Many of us will now live into our 80s (and beyond), thus rendering the 60s the new 50s, and the 50s the new 40s.
Of course, with age comes limitations to completing physically demanding jobs. But with increasing life expectancy and better health, many are able to make a valuable contribution for longer to workplaces of various types.
And it does not make any sense — if we are able-bodied and our mind is willing — to give up something we thoroughly enjoy and look forward to each day simply for tradition’s sake.
Retirement was once seen as freeing us from a lifetime of drudgery — called work — so we could spend time enjoying ourselves.
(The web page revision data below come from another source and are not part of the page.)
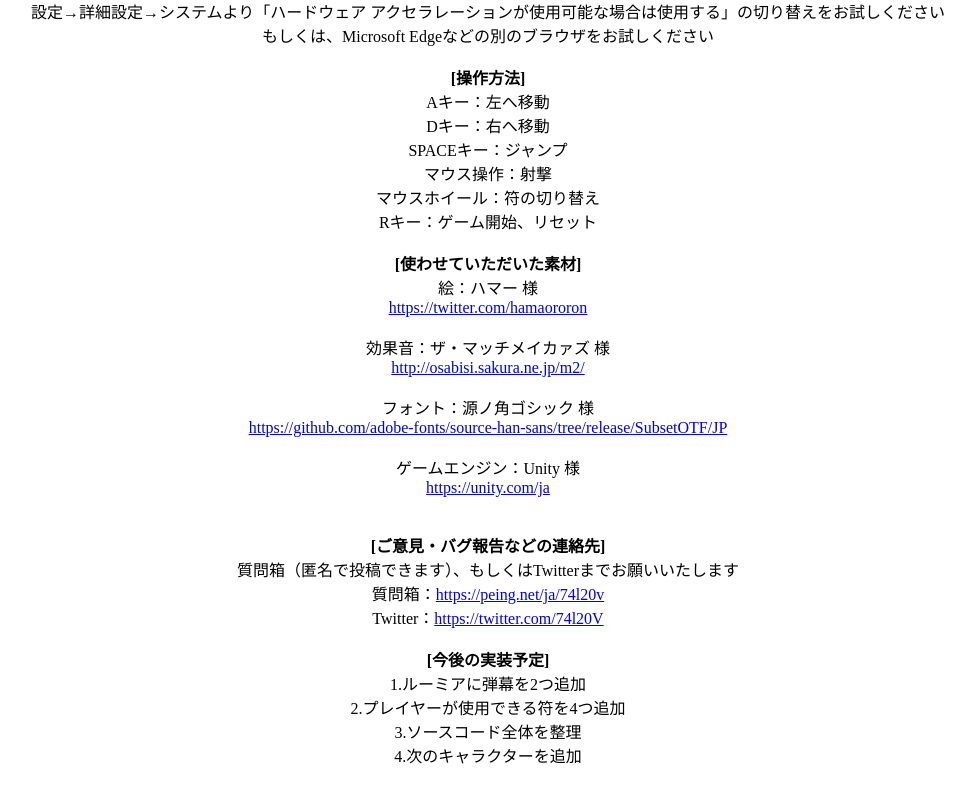
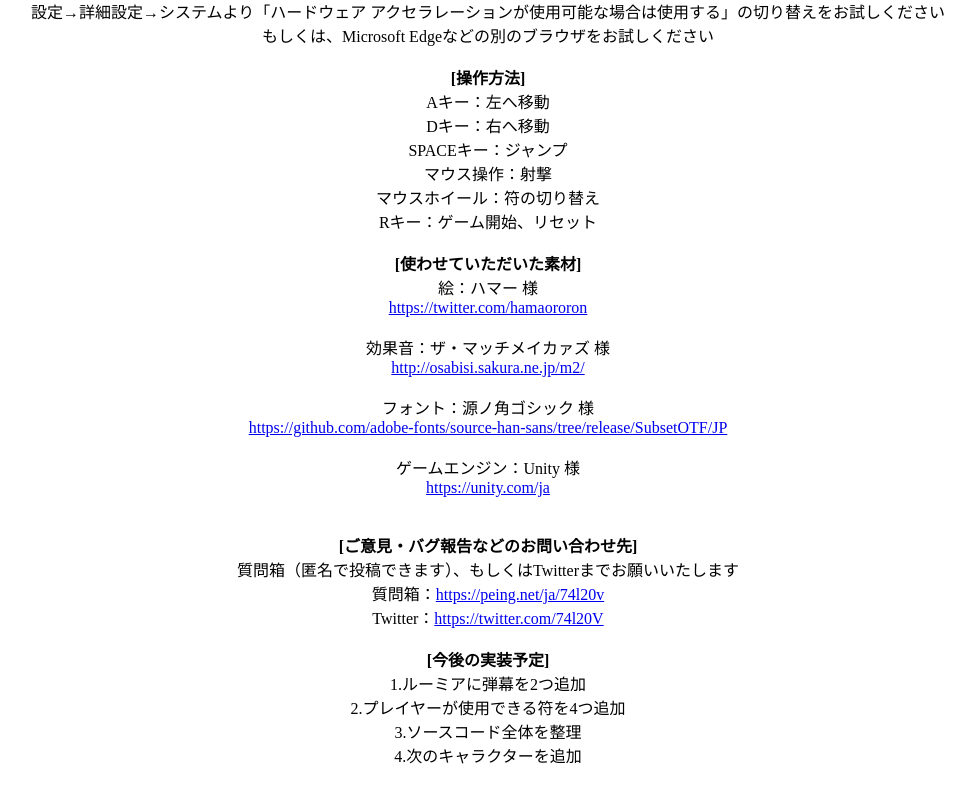
Before and after one commit to Tarou-TohoLoveMeDo/TohoLoveMeDo, a plain HTML site: page index.html in a window 1280 px wide. Shown: the part 735-1528 px from the top of the page, without its empty margins (152-1127 px from the left). Drawn offline with Linux system fonts and the light colour scheme; no server answers.

Commit message:
お問い合わせ先の文言変更

```diff
--- a/index.html
+++ b/index.html
@@ -40,7 +40,7 @@
 		<a href= "https://unity.com/ja" target="_blank" >https://unity.com/ja</a><br><br>
 		<br>
 
-		<b>[ご意見・バグ報告などの連絡先]</b><br>
+		<b>[ご意見・バグ報告などのお問い合わせ先]</b><br>
 		質問箱（匿名で投稿できます）、もしくはTwitterまでお願いいたします<br>
 		質問箱：<a href= "https://peing.net/ja/74l20v" target="_blank" >https://peing.net/ja/74l20v</a><br>
 		Twitter：<a href= "https://twitter.com/74l20V" target="_blank" >https://twitter.com/74l20V</a><br>
```
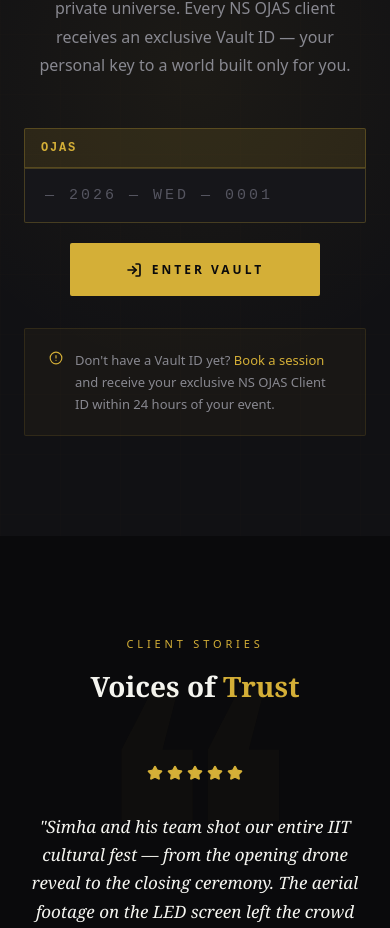
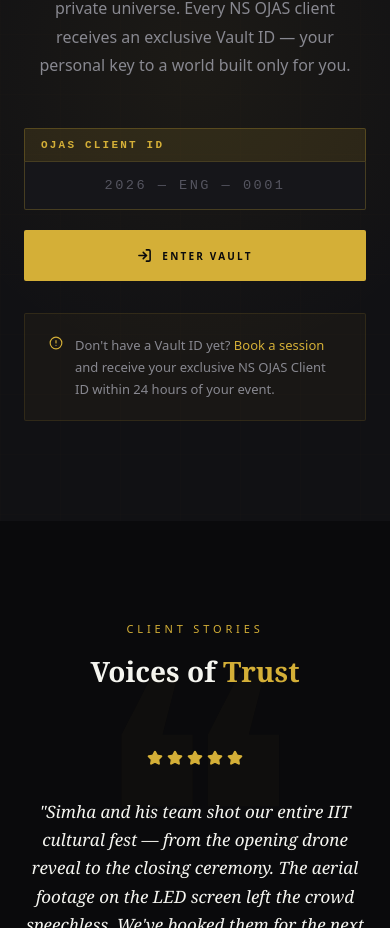
Before and after one commit to nsojhamedialabs-dev/nsojas-web, a Next.js app: page / in a window 390 px wide. Shown: the part 10615-11543 px from the top of the page. Built offline with nearby package versions, Linux system fonts and the light colour scheme.

Commit message:
Mobile First- Main Page

```diff
--- a/src/app/page.js
+++ b/src/app/page.js
@@ -1133,34 +1133,79 @@ function ClientVault() {
             Your photographs. Your memories. Your private universe. Every NS OJAS client receives an exclusive Vault ID — your personal key to a world built only for you.
           </p>
 
-          <div style={{ maxWidth: 480, margin: "0 auto 20px" }}>
-            <div className="vault-input-row" style={{ display: "flex" }}>
-              <div className="vault-prefix" style={{ padding: "0 16px", background: "rgba(212,175,55,0.12)", border: "1px solid rgba(212,175,55,0.25)", borderRight: "none", borderRadius: "2px 0 0 2px", display: "flex", alignItems: "center" }}>
-                <span style={{ fontSize: 12, letterSpacing: "0.15em", color: GOLD, fontFamily: "monospace", fontWeight: 600 }}>OJAS</span>
-              </div>
+          <div style={{ width: "100%", maxWidth: 480, margin: "0 auto 20px" }}>
+            {/* OJAS prefix + input stacked on mobile, row on desktop */}
+            <div style={{ display: "flex", flexDirection: "column", gap: 0 }}>
+              {/* Prefix label */}
+              <div style={{
+                padding: "10px 16px",
+                background: "rgba(212,175,55,0.12)",
+                border: "1px solid rgba(212,175,55,0.25)",
+                borderBottom: "none",
+                borderRadius: "2px 2px 0 0",
+                display: "flex", alignItems: "center",
+              }}>
+                <span style={{ fontSize: 11, letterSpacing: "0.2em", color: GOLD, fontFamily: "monospace", fontWeight: 600 }}>
+                  OJAS CLIENT ID
+                </span>
+              </div>
+              {/* Input full width */}
               <input
                 ref={inputRef}
                 type="text"
                 value={vaultId}
                 onChange={e => setVaultId(e.target.value.toUpperCase())}
                 onKeyDown={e => { if (e.key === "Enter") handleEnter(); }}
-                placeholder="— 2026 — WED — 0001"
+                placeholder="2026 — ENG — 0001"
                 maxLength={24}
-                style={{ flex: 1, padding: "18px 20px", background: SURFACE, border: "1px solid rgba(212,175,55,0.25)", borderRadius: "0 2px 2px 0", color: GOLD, fontSize: 15, letterSpacing: "0.2em", fontFamily: "monospace", outline: "none" }}
+                style={{
+                  width: "100%",
+                  padding: "16px 20px",
+                  background: SURFACE,
+                  border: "1px solid rgba(212,175,55,0.25)",
+                  borderRadius: "0 0 2px 2px",
+                  color: GOLD,
+                  fontSize: "clamp(13px, 3.5vw, 16px)",
+                  letterSpacing: "0.18em",
+                  fontFamily: "monospace",
+                  outline: "none",
+                  boxSizing: "border-box",
+                  textAlign: "center",
+                }}
                 onFocus={e => { e.target.style.borderColor = GOLD; }}
                 onBlur={e => { e.target.style.borderColor = "rgba(212,175,55,0.25)"; }}
               />
             </div>
           </div>
 
+          {/* Enter Vault button — full width on mobile */}
+          <div style={{ width: "100%", maxWidth: 480, margin: "0 auto 32px", padding: "0 0px" }}>
             <motion.button
               onClick={handleEnter}
-            whileHover={{ boxShadow: "0 0 40px rgba(212,175,55,0.45)", scale: 1.02 }}
+              whileHover={{ boxShadow: "0 0 40px rgba(212,175,55,0.45)" }}
               whileTap={{ scale: 0.97 }}
-            style={{ padding: "18px 56px", background: GOLD, color: OBSIDIAN, fontSize: 12, fontWeight: 700, letterSpacing: "0.25em", textTransform: "uppercase", border: "none", borderRadius: 2, cursor: "pointer", fontFamily: "inherit", display: "inline-flex", alignItems: "center", gap: 10, marginBottom: 32 }}>
-            <svg width="16" height="16" viewBox="0 0 24 24" fill="none" stroke={OBSIDIAN} strokeWidth="2.5" strokeLinecap="round"><path d="M15 3h4a2 2 0 0 1 2 2v14a2 2 0 0 1-2 2h-4"/><polyline points="10 17 15 12 10 7"/><line x1="15" y1="12" x2="3" y2="12"/></svg>
+              style={{
+                width: "100%",
+                padding: "18px 24px",
+                background: GOLD,
+                color: OBSIDIAN,
+                fontSize: "clamp(10px, 2.5vw, 12px)",
+                fontWeight: 700,
+                letterSpacing: "0.22em",
+                textTransform: "uppercase",
+                border: "none",
+                borderRadius: 2,
+                cursor: "pointer",
+                fontFamily: "inherit",
+                display: "flex",
+                alignItems: "center",
+                justifyContent: "center",
+                gap: 10,
+              }}>
+              <svg width="15" height="15" viewBox="0 0 24 24" fill="none" stroke={OBSIDIAN} strokeWidth="2.5" strokeLinecap="round"><path d="M15 3h4a2 2 0 0 1 2 2v14a2 2 0 0 1-2 2h-4"/><polyline points="10 17 15 12 10 7"/><line x1="15" y1="12" x2="3" y2="12"/></svg>
               Enter Vault
             </motion.button>
+          </div>
 
           <div style={{ display: "flex", alignItems: "flex-start", gap: 12, maxWidth: 480, margin: "0 auto", padding: "20px 24px", background: "rgba(212,175,55,0.04)", border: "1px solid rgba(212,175,55,0.12)", borderRadius: 2, textAlign: "left" }}>
             <svg width="14" height="14" viewBox="0 0 24 24" fill="none" stroke={GOLD} strokeWidth="2" strokeLinecap="round" style={{ marginTop: 2, flexShrink: 0 }}><circle cx="12" cy="12" r="10"/><line x1="12" y1="8" x2="12" y2="12"/><line x1="12" y1="16" x2="12.01" y2="16"/></svg>
@@ -1186,7 +1231,7 @@ function ClientVault() {
               animate={{ opacity: 1, scale: 1, y: 0 }}
               exit={{ opacity: 0, scale: 0.92, y: 16 }}
               transition={{ type: "spring", stiffness: 280, damping: 24 }}
-              style={{ position: "fixed", top: "50%", left: "50%", transform: "translate(-50%,-50%)", zIndex: 301, width: "min(520px, 92vw)", background: SURFACE, border: "1px solid rgba(212,175,55,0.3)", borderRadius: 4, padding: "52px 48px", textAlign: "center" }}>
+              style={{ position: "fixed", top: "50%", left: "50%", transform: "translate(-50%,-50%)", zIndex: 301, width: "min(520px, 92vw)", maxHeight: "90vh", overflowY: "auto", background: SURFACE, border: "1px solid rgba(212,175,55,0.3)", borderRadius: 4, padding: "clamp(28px, 5vw, 52px) clamp(20px, 5vw, 48px)", textAlign: "center" }}>
 
               <div style={{ position: "absolute", top: 12, left: 12, width: 16, height: 16, borderTop: "1.5px solid rgba(212,175,55,0.5)", borderLeft: "1.5px solid rgba(212,175,55,0.5)" }} />
               <div style={{ position: "absolute", top: 12, right: 12, width: 16, height: 16, borderTop: "1.5px solid rgba(212,175,55,0.5)", borderRight: "1.5px solid rgba(212,175,55,0.5)" }} />
@@ -1210,32 +1255,19 @@ function ClientVault() {
                     <svg width="28" height="28" viewBox="0 0 24 24" fill="none" stroke={GOLD} strokeWidth="1.5" strokeLinecap="round"><path d="M12 22s8-4 8-10V5l-8-3-8 3v7c0 6 8 10 8 10z"/></svg>
                   </div>
                   <div style={{ fontSize: 11, letterSpacing: "0.3em", color: GOLD, textTransform: "uppercase", marginBottom: 12 }}>Vault Recognised</div>
-    <h3 style={{ fontFamily: "Georgia, serif", fontSize: 22, color: WHITE, marginBottom: 16, fontWeight: 600 }}>Your Vault is Ready</h3>
+                  <h3 style={{ fontFamily: "Georgia, serif", fontSize: 22, color: WHITE, marginBottom: 16, fontWeight: 600 }}>Your Vault is Being Prepared</h3>
                   <p style={{ fontSize: 14, color: MUTED, lineHeight: 1.8, marginBottom: 12 }}>
-      We've located your Client ID. Your private cinematic gallery is ready and waiting for you.
+                    We've located your Client ID. Your private gallery is currently being curated with the care and precision your memories deserve.
                   </p>
                   <p style={{ fontSize: 13, color: MUTED, lineHeight: 1.7, marginBottom: 32 }}>
-      Click below to enter your exclusive NS OJAS Vault and experience your memories in full cinematic glory.
+                    Simha will personally notify you the moment your Vault is ready. Expect an exclusive access link via WhatsApp within{" "}
+                    <span style={{ color: GOLD }}>24 hours</span>.
                   </p>
-    <div style={{ display: "flex", flexDirection: "column", gap: 12, alignItems: "center" }}>
-      <motion.button
-        onClick={() => {
-          closeModal();
-          window.location.href = `/vault/${vaultId.trim().toUpperCase()}`;
-        }}
-        whileHover={{ boxShadow: "0 0 32px rgba(212,175,55,0.5)", scale: 1.03 }}
-        whileTap={{ scale: 0.97 }}
-        style={{ padding: "16px 48px", background: GOLD, color: OBSIDIAN, fontSize: 11, fontWeight: 700, letterSpacing: "0.22em", textTransform: "uppercase", border: "none", borderRadius: 2, cursor: "pointer", fontFamily: "inherit", display: "inline-flex", alignItems: "center", gap: 10 }}>
-        <svg width="14" height="14" viewBox="0 0 24 24" fill="none" stroke={OBSIDIAN} strokeWidth="2.5" strokeLinecap="round"><path d="M15 3h4a2 2 0 0 1 2 2v14a2 2 0 0 1-2 2h-4"/><polyline points="10 17 15 12 10 7"/><line x1="15" y1="12" x2="3" y2="12"/></svg>
-        Enter Your Vault
-      </motion.button>
-      <motion.button
-        onClick={closeModal}
-        whileHover={{ color: GOLD }}
-        style={{ background: "none", border: "none", color: MUTED, fontSize: 11, letterSpacing: "0.15em", textTransform: "uppercase", cursor: "pointer", fontFamily: "inherit", padding: "8px 16px" }}>
+                  <motion.button onClick={closeModal}
+                    whileHover={{ boxShadow: "0 0 24px rgba(212,175,55,0.3)" }}
+                    style={{ padding: "14px 36px", background: GOLD, color: OBSIDIAN, fontSize: 11, fontWeight: 700, letterSpacing: "0.2em", textTransform: "uppercase", border: "none", borderRadius: 2, cursor: "pointer", fontFamily: "inherit" }}>
                     Close
                   </motion.button>
-    </div>
                 </motion.div>
               )}
 
@@ -1253,7 +1285,7 @@ function ClientVault() {
                     NS OJAS Client IDs follow the format:<br />
                     <span style={{ fontFamily: "monospace", color: GOLD, fontSize: 13, letterSpacing: "0.15em" }}>OJAS-2026-WED-0001</span>
                   </p>
-                  <div style={{ display: "flex", gap: 12, justifyContent: "center", flexWrap: "wrap" }}>
+                  <div style={{ display: "flex", gap: 12, justifyContent: "center", flexWrap: "wrap", flexDirection: "column", alignItems: "stretch" }}>
                     <motion.button onClick={closeModal}
                       whileHover={{ borderColor: GOLD, color: GOLD }}
                       style={{ padding: "14px 28px", background: "transparent", color: MUTED, fontSize: 11, fontWeight: 600, letterSpacing: "0.2em", textTransform: "uppercase", border: "1px solid rgba(255,255,255,0.15)", borderRadius: 2, cursor: "pointer", fontFamily: "inherit", transition: "all 0.2s" }}>
```
Lines whose indentation alone changed are shown as unchanged.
But we should learn from millennials and the next generation who, as examples, no longer let work stand in the way of their plans. Many of them embrace more flexible career choices that allow them to experience fulfilment throughout their lives, not just at the end of it. Besides, if so many of us take the plunge and retire, why do an increasing number decide after just a few years to “unretire” and re-enter the workforce?
Many retirees do this because they find that giving up work was not all it was cracked up to be, despite the new-found freedom.
A longer life expectancy comes with increased retirement costs, too. Funding a 20 or 30-year retirement is a different proposition to funding a 10-year one.
Let’s not forget also that having some structure in the day, stimulation and being social all play a key role in keeping us young. Our working life regularly provides all three.
Don’t be easily fooled by those around us who seek to trick us into retirement.
Instead, become a trendsetter and form part of the growing movement of unofficial semi-retirees who balance the golf course, crosswords, trips away and long lunches with bosses, team meetings, presentations and spreadsheets.